Task goal
Print the whole listing again exactly as it stands, leaving out any images.

#####

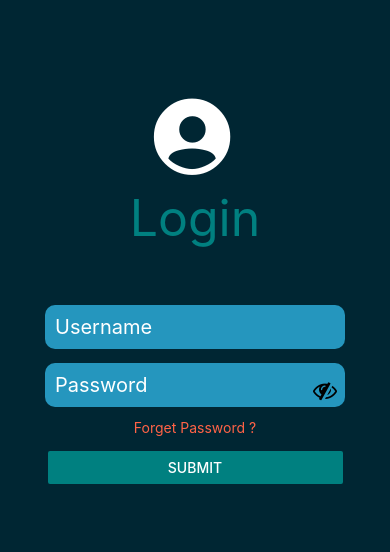
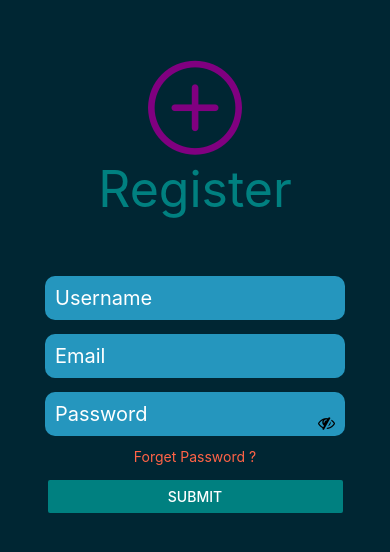
Before and after one commit to bishal5917/Native_App, a React Native app: screen / in a window 390 px wide. Shown: the part 132-684 px from the top of the page. Built offline with nearby package versions, Linux system fonts and the light colour scheme.

Commit message:
Register Screen+Little Tweaks

```diff
--- a/App.js
+++ b/App.js
@@ -4,13 +4,15 @@ import { useState } from 'react';
 import StylesPractice from './components/StylesPractice'
 import Third from './components/Third';
 import Login from './components/Login';
+import Register from './components/Register';
 
 export default function App() {
   return (
     <>
       {/* <StylesPractice /> */}
       {/* <Third /> */}
-      <Login />
+      {/* <Login /> */}
+      <Register />
     </>
   );
 }
--- a/components/Login.js
+++ b/components/Register.js
@@ -1,9 +1,9 @@
 import React, { useState } from 'react'
 import { View, Text, StyleSheet, TextInput, Button } from 'react-native'
-import { Ionicons } from '@expo/vector-icons';
+import { AntDesign } from '@expo/vector-icons';
 import { FontAwesome } from '@expo/vector-icons';
 
-export default function Login() {
+export default function Register() {
     const [show, setShow] = useState(false)
     const onPressLogin = () => {
         console.log("Submitted")
@@ -13,15 +13,16 @@ export default function Login() {
     }
     return (
         <View style={styles.container}>
-            <Ionicons name="person-circle-sharp" size={94} color="white" />
-            <Text style={styles.login}>Login</Text>
+            <AntDesign name="pluscircleo" size={94} color="purple" />
+            <Text style={styles.login}>Register</Text>
             <View style={styles.inputCont}>
                 <TextInput style={styles.text} placeholder="Username"></TextInput>
+                <TextInput style={styles.text} placeholder="Email"></TextInput>
                 <TextInput textContentType='password'
                     style={styles.text} placeholder="Password"></TextInput>
                 <FontAwesome onPress={onPass} style={styles.eyeIcons}
                     name={show ? "eye" : "eye-slash"}
-                    size={24} color="black" />
+                    size={17} color="black" />
             </View>
             <Text style={styles.forget}>Forget Password ?</Text>
             <View style={styles.loginBtn}>
@@ -63,8 +64,8 @@ const styles = StyleSheet.create({
     },
     eyeIcons: {
         position: "absolute",
-        left: 275,
-        top: 80
+        left: 280,
+        top: 145
     },
     inputCont: {
         position: "relative",
```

#####

Your solution
Before and after one commit to bishal5917/Native_App, a React Native app: screen / in a window 390 px wide. Shown: the part 132-684 px from the top of the page. Built offline with nearby package versions, Linux system fonts and the light colour scheme.

Commit message:
Register Screen+Little Tweaks

```diff
--- a/App.js
+++ b/App.js
@@ -4,13 +4,15 @@ import { useState } from 'react';
 import StylesPractice from './components/StylesPractice'
 import Third from './components/Third';
 import Login from './components/Login';
+import Register from './components/Register';
 
 export default function App() {
   return (
     <>
       {/* <StylesPractice /> */}
       {/* <Third /> */}
-      <Login />
+      {/* <Login /> */}
+      <Register />
     </>
   );
 }
--- a/components/Login.js
+++ b/components/Register.js
@@ -1,9 +1,9 @@
 import React, { useState } from 'react'
 import { View, Text, StyleSheet, TextInput, Button } from 'react-native'
-import { Ionicons } from '@expo/vector-icons';
+import { AntDesign } from '@expo/vector-icons';
 import { FontAwesome } from '@expo/vector-icons';
 
-export default function Login() {
+export default function Register() {
     const [show, setShow] = useState(false)
     const onPressLogin = () => {
         console.log("Submitted")
@@ -13,15 +13,16 @@ export default function Login() {
     }
     return (
         <View style={styles.container}>
-            <Ionicons name="person-circle-sharp" size={94} color="white" />
-            <Text style={styles.login}>Login</Text>
+            <AntDesign name="pluscircleo" size={94} color="purple" />
+            <Text style={styles.login}>Register</Text>
             <View style={styles.inputCont}>
                 <TextInput style={styles.text} placeholder="Username"></TextInput>
+                <TextInput style={styles.text} placeholder="Email"></TextInput>
                 <TextInput textContentType='password'
                     style={styles.text} placeholder="Password"></TextInput>
                 <FontAwesome onPress={onPass} style={styles.eyeIcons}
                     name={show ? "eye" : "eye-slash"}
-                    size={24} color="black" />
+                    size={17} color="black" />
             </View>
             <Text style={styles.forget}>Forget Password ?</Text>
             <View style={styles.loginBtn}>
@@ -63,8 +64,8 @@ const styles = StyleSheet.create({
     },
     eyeIcons: {
         position: "absolute",
-        left: 275,
-        top: 80
+        left: 280,
+        top: 145
     },
     inputCont: {
         position: "relative",
```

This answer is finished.